:: WHAT TO WORK ON ::
Please write out the listing exactly, leaving each picture out.

:: PROVIDED DATA ::
_ _ _

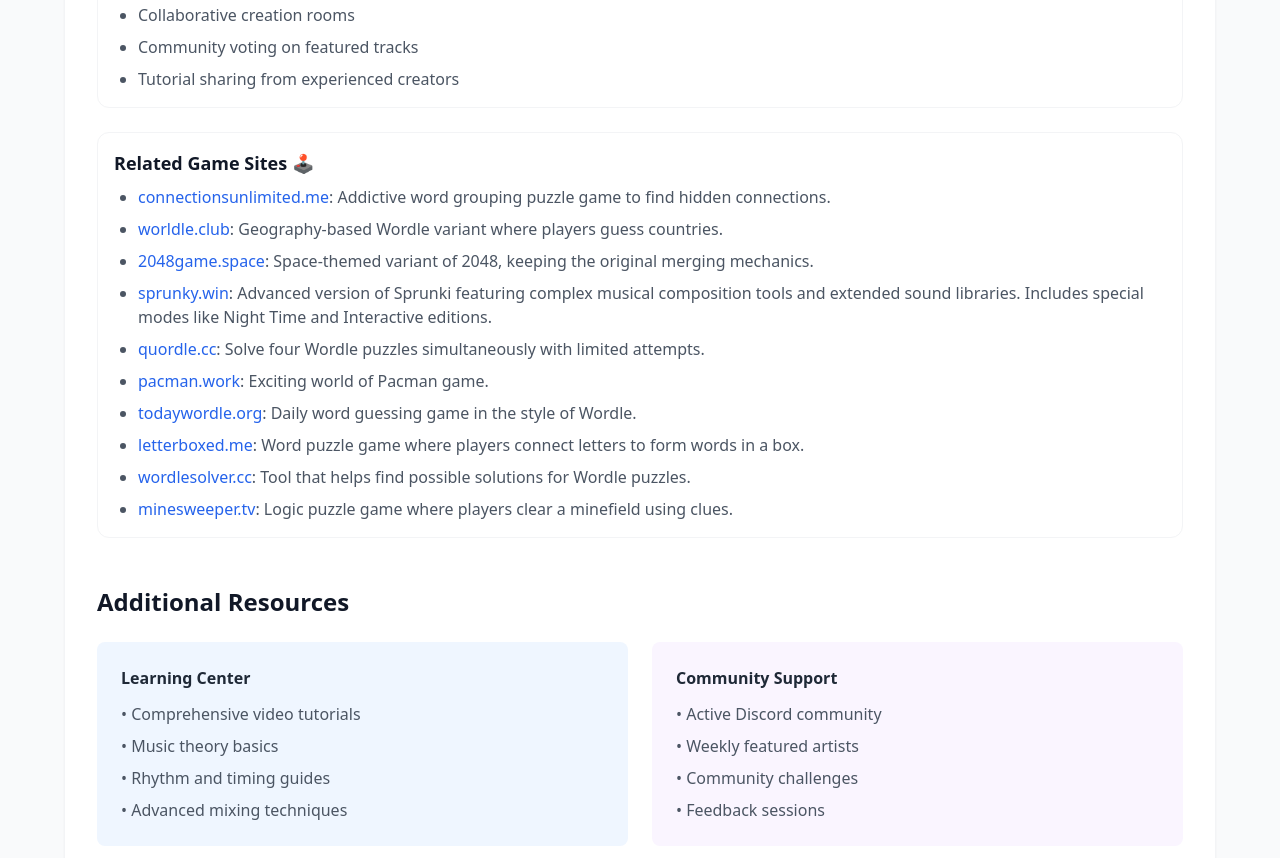
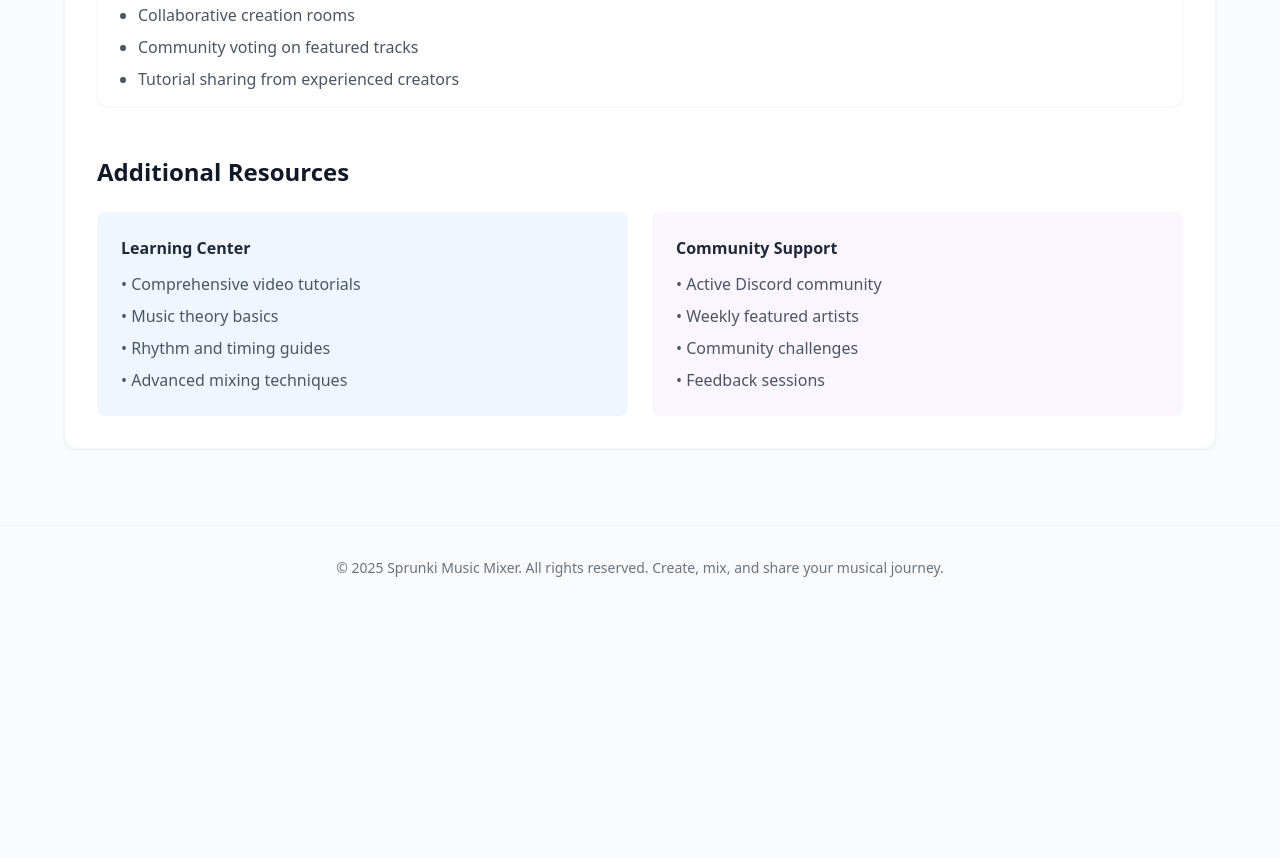
Before and after one commit to sprunki-playonline/sprunki-playonline, a plain HTML site: page index.html in a window 1280 px wide. Shown: the part 2832-3690 px from the top of the page. After the commit the page ends 3442 px from the top, so only its background shows below. Drawn offline with nearby package versions, Linux system fonts and the light colour scheme.

Commit message:
Update index.html

```diff
--- a/index.html
+++ b/index.html
@@ -169,26 +169,6 @@
                                 </ul>
                             </div>
                         </div>
-<div class="bg-white rounded-xl border border-gray-100 overflow-hidden mt-6">
-  <h3 class="text-lg font-semibold text-gray-900 p-4 pb-2">
-    Related Game Sites <span>🕹️</span>
-  </h3>
-  <div class="text-gray-600 px-4 pb-4 space-y-2">
-    <ul class="list-disc pl-6 space-y-2">
-      <li><a href="https://connectionsunlimited.me" class="text-blue-600 hover:underline" target="_blank">connectionsunlimited.me</a>: Addictive word grouping puzzle game to find hidden connections.</li>
-      <li><a href="https://worldle.club" class="text-blue-600 hover:underline" target="_blank">worldle.club</a>: Geography-based Wordle variant where players guess countries.</li>
-      <li><a href="https://2048game.space" class="text-blue-600 hover:underline" target="_blank">2048game.space</a>: Space-themed variant of 2048, keeping the original merging mechanics.</li>
-      <li><a href="https://sprunky.win" class="text-blue-600 hover:underline" target="_blank">sprunky.win</a>: Advanced version of Sprunki featuring complex musical composition tools and extended sound libraries. Includes special modes like Night Time and Interactive editions.</li>
-      <li><a href="https://quordle.cc" class="text-blue-600 hover:underline" target="_blank">quordle.cc</a>: Solve four Wordle puzzles simultaneously with limited attempts.</li>
-      <li><a href="https://pacman.work" class="text-blue-600 hover:underline" target="_blank">pacman.work</a>: Exciting world of Pacman game.</li>
-      <li><a href="https://todaywordle.org" class="text-blue-600 hover:underline" target="_blank">todaywordle.org</a>: Daily word guessing game in the style of Wordle.</li>
-      <li><a href="https://letterboxed.me" class="text-blue-600 hover:underline" target="_blank">letterboxed.me</a>: Word puzzle game where players connect letters to form words in a box.</li>
-      <li><a href="https://wordlesolver.cc" class="text-blue-600 hover:underline" target="_blank">wordlesolver.cc</a>: Tool that helps find possible solutions for Wordle puzzles.</li>
-      <li><a href="https://minesweeper.tv" class="text-blue-600 hover:underline" target="_blank">minesweeper.tv</a>: Logic puzzle game where players clear a minefield using clues.</li>
-    </ul>
-  </div>
-</div>
-
                     </div>
 
                     <!-- Additional Resources -->
```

_ _ _

:: YOUR SOLUTION ::
Before and after one commit to sprunki-playonline/sprunki-playonline, a plain HTML site: page index.html in a window 1280 px wide. Shown: the part 2832-3690 px from the top of the page. After the commit the page ends 3442 px from the top, so only its background shows below. Drawn offline with nearby package versions, Linux system fonts and the light colour scheme.

Commit message:
Update index.html

```diff
--- a/index.html
+++ b/index.html
@@ -169,26 +169,6 @@
                                 </ul>
                             </div>
                         </div>
-<div class="bg-white rounded-xl border border-gray-100 overflow-hidden mt-6">
-  <h3 class="text-lg font-semibold text-gray-900 p-4 pb-2">
-    Related Game Sites <span>🕹️</span>
-  </h3>
-  <div class="text-gray-600 px-4 pb-4 space-y-2">
-    <ul class="list-disc pl-6 space-y-2">
-      <li><a href="https://connectionsunlimited.me" class="text-blue-600 hover:underline" target="_blank">connectionsunlimited.me</a>: Addictive word grouping puzzle game to find hidden connections.</li>
-      <li><a href="https://worldle.club" class="text-blue-600 hover:underline" target="_blank">worldle.club</a>: Geography-based Wordle variant where players guess countries.</li>
-      <li><a href="https://2048game.space" class="text-blue-600 hover:underline" target="_blank">2048game.space</a>: Space-themed variant of 2048, keeping the original merging mechanics.</li>
-      <li><a href="https://sprunky.win" class="text-blue-600 hover:underline" target="_blank">sprunky.win</a>: Advanced version of Sprunki featuring complex musical composition tools and extended sound libraries. Includes special modes like Night Time and Interactive editions.</li>
-      <li><a href="https://quordle.cc" class="text-blue-600 hover:underline" target="_blank">quordle.cc</a>: Solve four Wordle puzzles simultaneously with limited attempts.</li>
-      <li><a href="https://pacman.work" class="text-blue-600 hover:underline" target="_blank">pacman.work</a>: Exciting world of Pacman game.</li>
-      <li><a href="https://todaywordle.org" class="text-blue-600 hover:underline" target="_blank">todaywordle.org</a>: Daily word guessing game in the style of Wordle.</li>
-      <li><a href="https://letterboxed.me" class="text-blue-600 hover:underline" target="_blank">letterboxed.me</a>: Word puzzle game where players connect letters to form words in a box.</li>
-      <li><a href="https://wordlesolver.cc" class="text-blue-600 hover:underline" target="_blank">wordlesolver.cc</a>: Tool that helps find possible solutions for Wordle puzzles.</li>
-      <li><a href="https://minesweeper.tv" class="text-blue-600 hover:underline" target="_blank">minesweeper.tv</a>: Logic puzzle game where players clear a minefield using clues.</li>
-    </ul>
-  </div>
-</div>
-
                     </div>
 
                     <!-- Additional Resources -->
```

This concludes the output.